→ **EXERCISE DETAILS**: Word for word, restate the entries below and exclude every image.

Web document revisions
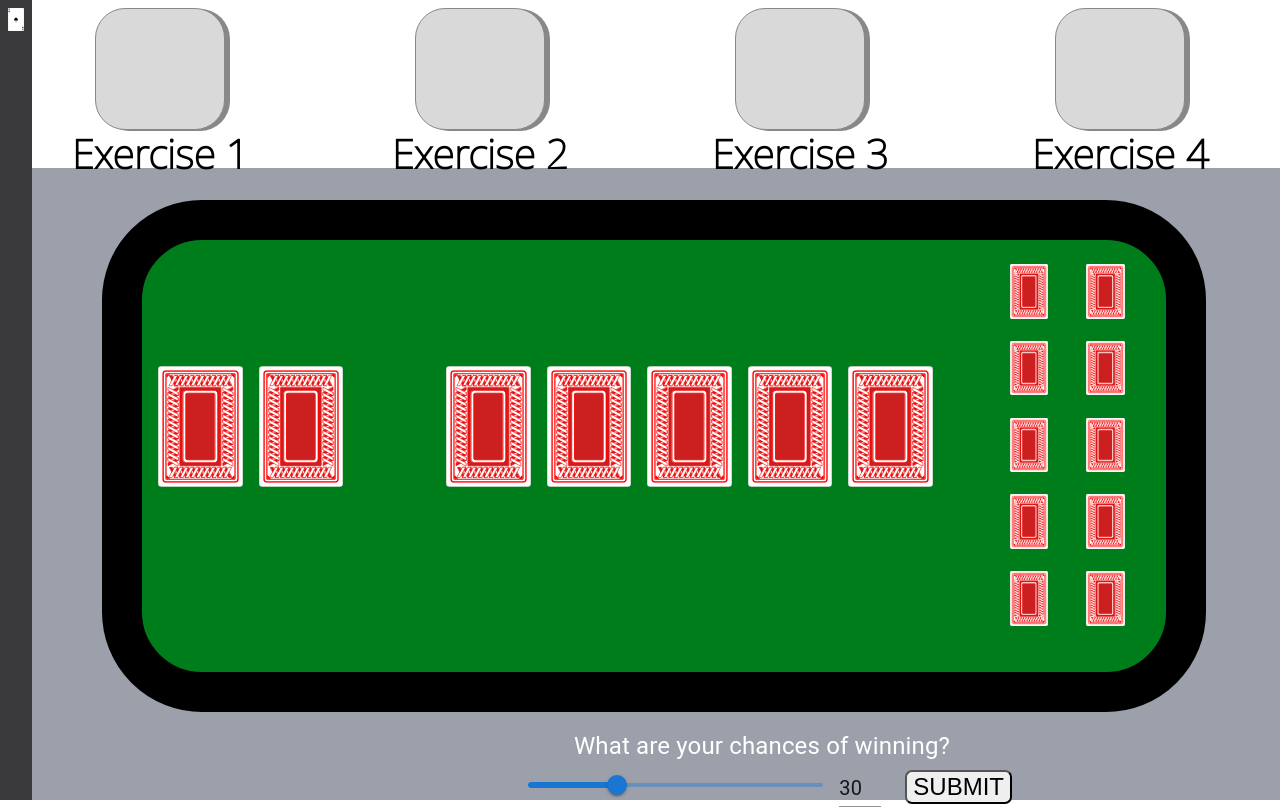
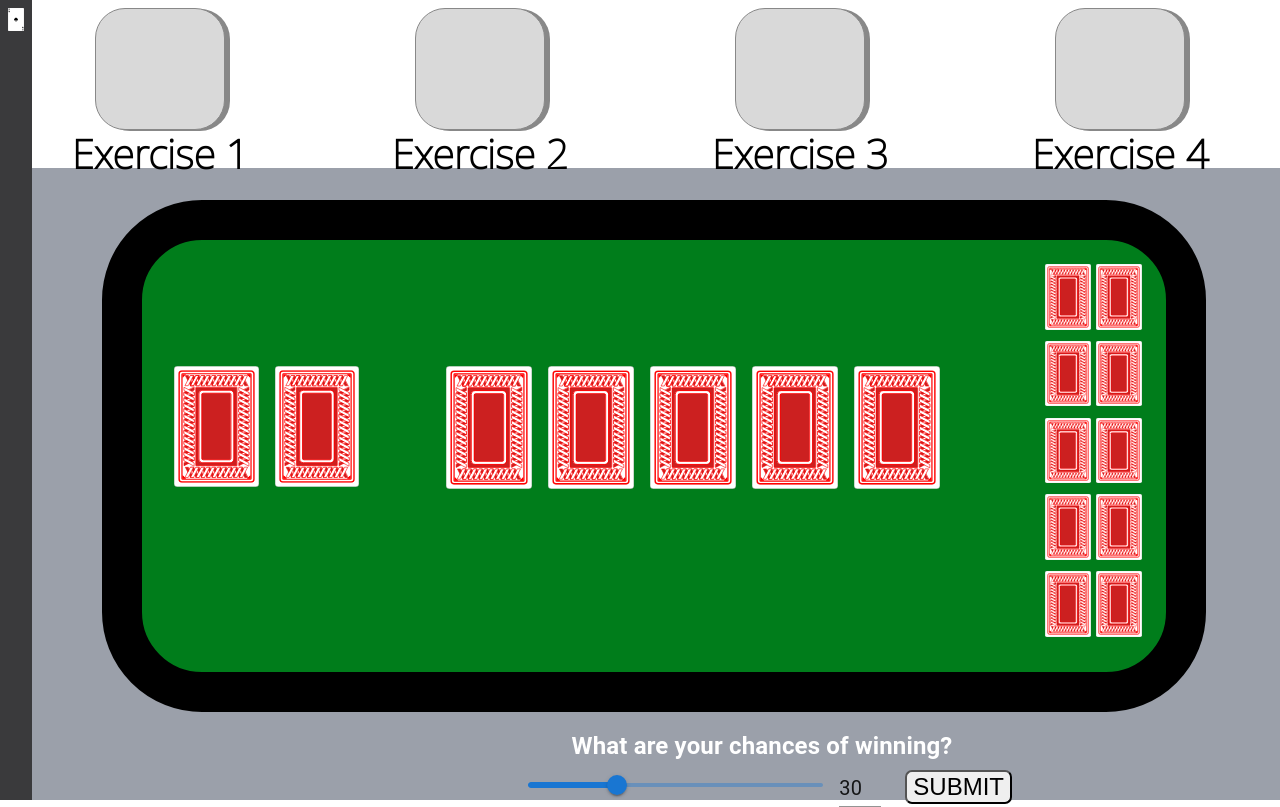
Before and after one commit to TamahauBrown/poker-trainer, a React (Create React App) app: page / in a window 1280 px wide. Built offline with nearby package versions, Linux system fonts and the light colour scheme.

Commit message:
Minor refactoring on card positions

```diff
--- a/src/App.css
+++ b/src/App.css
@@ -130,7 +130,7 @@
   background: #3A3A3C;
 }
 
-.floor {
+#floor {
   height: 79vh;
   width: 100%;
   background-color: #9BA0AA;
@@ -138,7 +138,7 @@
 }
 
 /* Poker table */
-.pokerTable {
+#pokerTable {
   height: 48vh;
   width: 80vw;
   background: #007D1B;
@@ -149,21 +149,22 @@
   z-index: -2;
   padding: 3vh 0 3vh 0;
   display: inline-flex;
+}
 
-
-  grid-gap: 2vh;
+#tableBorderInner{
+  border: 15px yellow;
 }
 #playerCards{
   width: 25%;
-  padding-left: 2vh;
+  padding-left: 4vh;
   left: 7%;
 }
 #tableCards{
-  width: 55%;
+  width: 60%;
 }
 
 #oppCards {
-  width: 15%;
+  width: 10%;
 }
 
 #playerCards, #tableCards {
@@ -182,12 +183,12 @@
 }
 
 .tableCards{
-  width: 15%;
+  width: 14%;
   padding-left: 2vh;
 }
 
 .hand1, .hand2, .hand3, .hand4, .hand5 {
-  width: 50%;
+  width: 90%;
 }
 
 /* All the cards */
@@ -200,7 +201,14 @@
   padding-left: 2vh;
 }
 
-#oh1l{
+/*
+These are the opponent cards
+oh: opponent hand
+l: left, r: right
+1-5: the number of the hand it follows
+E.g.: ohl1 means opponent hand left 1
+ */
+#ohl1{
   grid-row: 1;
 }
 
--- a/src/App.tsx
+++ b/src/App.tsx
@@ -7,7 +7,7 @@ import Grid from '@mui/material/Grid';
 import Typography from '@mui/material/Typography';
 import Slider from '@mui/material/Slider';
 import MuiInput from '@mui/material/Input';
-import { invoke } from '@tauri-apps/api/tauri'
+import {invoke} from '@tauri-apps/api/tauri'
 
 // import VolumeUp from '@mui/icons-material/VolumeUp';
 const Input = styled(MuiInput)`
@@ -36,7 +36,7 @@ function App() {
     };
 
     function submit() {
-        let result = invoke('equity_estimate', { });
+        let result = invoke('equity_estimate', {});
         result.then(res => {
             console.log(res)
         });
@@ -54,17 +54,17 @@ function App() {
                     <img src={"./Images/other/spades_ace_simple.svg"} width="50%" id="logo"/>
                 </div>
                 <div className="exercise">
-                    <div className="exShape" id="ex1"></div>
-                    <div className="exShape" id="ex2"></div>
-                    <div className="exShape" id="ex3"></div>
-                    <div className="exShape" id="ex4"></div>
+                    <div className="exShape" id="ex1"> </div>
+                    <div className="exShape" id="ex2"> </div>
+                    <div className="exShape" id="ex3"> </div>
+                    <div className="exShape" id="ex4"> </div>
                     <div className="exerciseText" id="ex1text">Exercise 1</div>
                     <div className="exerciseText" id="ex2text">Exercise 2</div>
                     <div className="exerciseText" id="ex3text">Exercise 3</div>
                     <div className="exerciseText" id="ex4text">Exercise 4</div>
                 </div>
-                <div className="floor">
-                    <div className="pokerTable">
+                <div id="floor">
+                    <div id="pokerTable">
                             <div id="playerCards">
                                 <img src={"./Images/backs/red.svg"} alt="Player card left" className="playerCards"
                                      id="leftCard"/>
@@ -79,21 +79,29 @@ function App() {
                                 <img src={"./Images/backs/red.svg"} alt="River" className="tableCards" id="river"/>
                             </div>
                             <div id="oppCards">
-                        <img src={"./Images/backs/red.svg"} alt="Hand1Left" className="hand1" id="oh1l"/>
+                                <img src={"./Images/backs/red.svg"} alt="Hand1Left" className="hand1" id="ohl1"/>
                                 <img src={"./Images/backs/red.svg"} alt="Hand1Right" className="hand1" id="ohr1"/>
-                        <img src={"./Images/backs/red.svg"} alt="OpponentHand2Left" className="hand2" id="ohl2"/>
-                        <img src={"./Images/backs/red.svg"} alt="OpponentHand2Right" className="hand2" id="ohr2"/>
-                        <img src={"./Images/backs/red.svg"} alt="OpponentHand3Right" className="hand3" id="ohl3"/>
-                        <img src={"./Images/backs/red.svg"} alt="OpponentHand4Left" className="hand4" id="ohr3"/>
-                        <img src={"./Images/backs/red.svg"} alt="OpponentHand3Right" className="hand4" id="ohl4"/>
-                        <img src={"./Images/backs/red.svg"} alt="OpponentHand5Left" className="hand5" id="ohr4"/>
-                        <img src={"./Images/backs/red.svg"} alt="OpponentHand3Right" className="hand4" id="ohl5"/>
-                        <img src={"./Images/backs/red.svg"} alt="OpponentHand5Left" className="hand5" id="ohr5"/>
+                                <img src={"./Images/backs/red.svg"} alt="OpponentHand2Left" className="hand2"
+                                     id="ohl2"/>
+                                <img src={"./Images/backs/red.svg"} alt="OpponentHand2Right" className="hand2"
+                                     id="ohr2"/>
+                                <img src={"./Images/backs/red.svg"} alt="OpponentHand3Right" className="hand3"
+                                     id="ohl3"/>
+                                <img src={"./Images/backs/red.svg"} alt="OpponentHand4Left" className="hand4"
+                                     id="ohr3"/>
+                                <img src={"./Images/backs/red.svg"} alt="OpponentHand3Right" className="hand4"
+                                     id="ohl4"/>
+                                <img src={"./Images/backs/red.svg"} alt="OpponentHand5Left" className="hand5"
+                                     id="ohr4"/>
+                                <img src={"./Images/backs/red.svg"} alt="OpponentHand3Right" className="hand4"
+                                     id="ohl5"/>
+                                <img src={"./Images/backs/red.svg"} alt="OpponentHand5Left" className="hand5"
+                                     id="ohr5"/>
                             </div>
                     </div>
                     <Box sx={{width: 500}} className="slider">
                         <Typography id="input-slider" gutterBottom>
-                            <text id="chances">What are your chances of winning?</text>
+                            <b id="chances">What are your chances of winning?</b>
                         </Typography>
                         <Grid container spacing={2} alignItems="center">
                             <Grid item>
```
Lines whose indentation alone changed are shown as unchanged.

→ **EXERCISE OUTPUT**:
Before and after one commit to TamahauBrown/poker-trainer, a React (Create React App) app: page / in a window 1280 px wide. Built offline with nearby package versions, Linux system fonts and the light colour scheme.

Commit message:
Minor refactoring on card positions

```diff
--- a/src/App.css
+++ b/src/App.css
@@ -130,7 +130,7 @@
   background: #3A3A3C;
 }
 
-.floor {
+#floor {
   height: 79vh;
   width: 100%;
   background-color: #9BA0AA;
@@ -138,7 +138,7 @@
 }
 
 /* Poker table */
-.pokerTable {
+#pokerTable {
   height: 48vh;
   width: 80vw;
   background: #007D1B;
@@ -149,21 +149,22 @@
   z-index: -2;
   padding: 3vh 0 3vh 0;
   display: inline-flex;
+}
 
-
-  grid-gap: 2vh;
+#tableBorderInner{
+  border: 15px yellow;
 }
 #playerCards{
   width: 25%;
-  padding-left: 2vh;
+  padding-left: 4vh;
   left: 7%;
 }
 #tableCards{
-  width: 55%;
+  width: 60%;
 }
 
 #oppCards {
-  width: 15%;
+  width: 10%;
 }
 
 #playerCards, #tableCards {
@@ -182,12 +183,12 @@
 }
 
 .tableCards{
-  width: 15%;
+  width: 14%;
   padding-left: 2vh;
 }
 
 .hand1, .hand2, .hand3, .hand4, .hand5 {
-  width: 50%;
+  width: 90%;
 }
 
 /* All the cards */
@@ -200,7 +201,14 @@
   padding-left: 2vh;
 }
 
-#oh1l{
+/*
+These are the opponent cards
+oh: opponent hand
+l: left, r: right
+1-5: the number of the hand it follows
+E.g.: ohl1 means opponent hand left 1
+ */
+#ohl1{
   grid-row: 1;
 }
 
--- a/src/App.tsx
+++ b/src/App.tsx
@@ -7,7 +7,7 @@ import Grid from '@mui/material/Grid';
 import Typography from '@mui/material/Typography';
 import Slider from '@mui/material/Slider';
 import MuiInput from '@mui/material/Input';
-import { invoke } from '@tauri-apps/api/tauri'
+import {invoke} from '@tauri-apps/api/tauri'
 
 // import VolumeUp from '@mui/icons-material/VolumeUp';
 const Input = styled(MuiInput)`
@@ -36,7 +36,7 @@ function App() {
     };
 
     function submit() {
-        let result = invoke('equity_estimate', { });
+        let result = invoke('equity_estimate', {});
         result.then(res => {
             console.log(res)
         });
@@ -54,17 +54,17 @@ function App() {
                     <img src={"./Images/other/spades_ace_simple.svg"} width="50%" id="logo"/>
                 </div>
                 <div className="exercise">
-                    <div className="exShape" id="ex1"></div>
-                    <div className="exShape" id="ex2"></div>
-                    <div className="exShape" id="ex3"></div>
-                    <div className="exShape" id="ex4"></div>
+                    <div className="exShape" id="ex1"> </div>
+                    <div className="exShape" id="ex2"> </div>
+                    <div className="exShape" id="ex3"> </div>
+                    <div className="exShape" id="ex4"> </div>
                     <div className="exerciseText" id="ex1text">Exercise 1</div>
                     <div className="exerciseText" id="ex2text">Exercise 2</div>
                     <div className="exerciseText" id="ex3text">Exercise 3</div>
                     <div className="exerciseText" id="ex4text">Exercise 4</div>
                 </div>
-                <div className="floor">
-                    <div className="pokerTable">
+                <div id="floor">
+                    <div id="pokerTable">
                             <div id="playerCards">
                                 <img src={"./Images/backs/red.svg"} alt="Player card left" className="playerCards"
                                      id="leftCard"/>
@@ -79,21 +79,29 @@ function App() {
                                 <img src={"./Images/backs/red.svg"} alt="River" className="tableCards" id="river"/>
                             </div>
                             <div id="oppCards">
-                        <img src={"./Images/backs/red.svg"} alt="Hand1Left" className="hand1" id="oh1l"/>
+                                <img src={"./Images/backs/red.svg"} alt="Hand1Left" className="hand1" id="ohl1"/>
                                 <img src={"./Images/backs/red.svg"} alt="Hand1Right" className="hand1" id="ohr1"/>
-                        <img src={"./Images/backs/red.svg"} alt="OpponentHand2Left" className="hand2" id="ohl2"/>
-                        <img src={"./Images/backs/red.svg"} alt="OpponentHand2Right" className="hand2" id="ohr2"/>
-                        <img src={"./Images/backs/red.svg"} alt="OpponentHand3Right" className="hand3" id="ohl3"/>
-                        <img src={"./Images/backs/red.svg"} alt="OpponentHand4Left" className="hand4" id="ohr3"/>
-                        <img src={"./Images/backs/red.svg"} alt="OpponentHand3Right" className="hand4" id="ohl4"/>
-                        <img src={"./Images/backs/red.svg"} alt="OpponentHand5Left" className="hand5" id="ohr4"/>
-                        <img src={"./Images/backs/red.svg"} alt="OpponentHand3Right" className="hand4" id="ohl5"/>
-                        <img src={"./Images/backs/red.svg"} alt="OpponentHand5Left" className="hand5" id="ohr5"/>
+                                <img src={"./Images/backs/red.svg"} alt="OpponentHand2Left" className="hand2"
+                                     id="ohl2"/>
+                                <img src={"./Images/backs/red.svg"} alt="OpponentHand2Right" className="hand2"
+                                     id="ohr2"/>
+                                <img src={"./Images/backs/red.svg"} alt="OpponentHand3Right" className="hand3"
+                                     id="ohl3"/>
+                                <img src={"./Images/backs/red.svg"} alt="OpponentHand4Left" className="hand4"
+                                     id="ohr3"/>
+                                <img src={"./Images/backs/red.svg"} alt="OpponentHand3Right" className="hand4"
+                                     id="ohl4"/>
+                                <img src={"./Images/backs/red.svg"} alt="OpponentHand5Left" className="hand5"
+                                     id="ohr4"/>
+                                <img src={"./Images/backs/red.svg"} alt="OpponentHand3Right" className="hand4"
+                                     id="ohl5"/>
+                                <img src={"./Images/backs/red.svg"} alt="OpponentHand5Left" className="hand5"
+                                     id="ohr5"/>
                             </div>
                     </div>
                     <Box sx={{width: 500}} className="slider">
                         <Typography id="input-slider" gutterBottom>
-                            <text id="chances">What are your chances of winning?</text>
+                            <b id="chances">What are your chances of winning?</b>
                         </Typography>
                         <Grid container spacing={2} alignItems="center">
                             <Grid item>
```
Lines whose indentation alone changed are shown as unchanged.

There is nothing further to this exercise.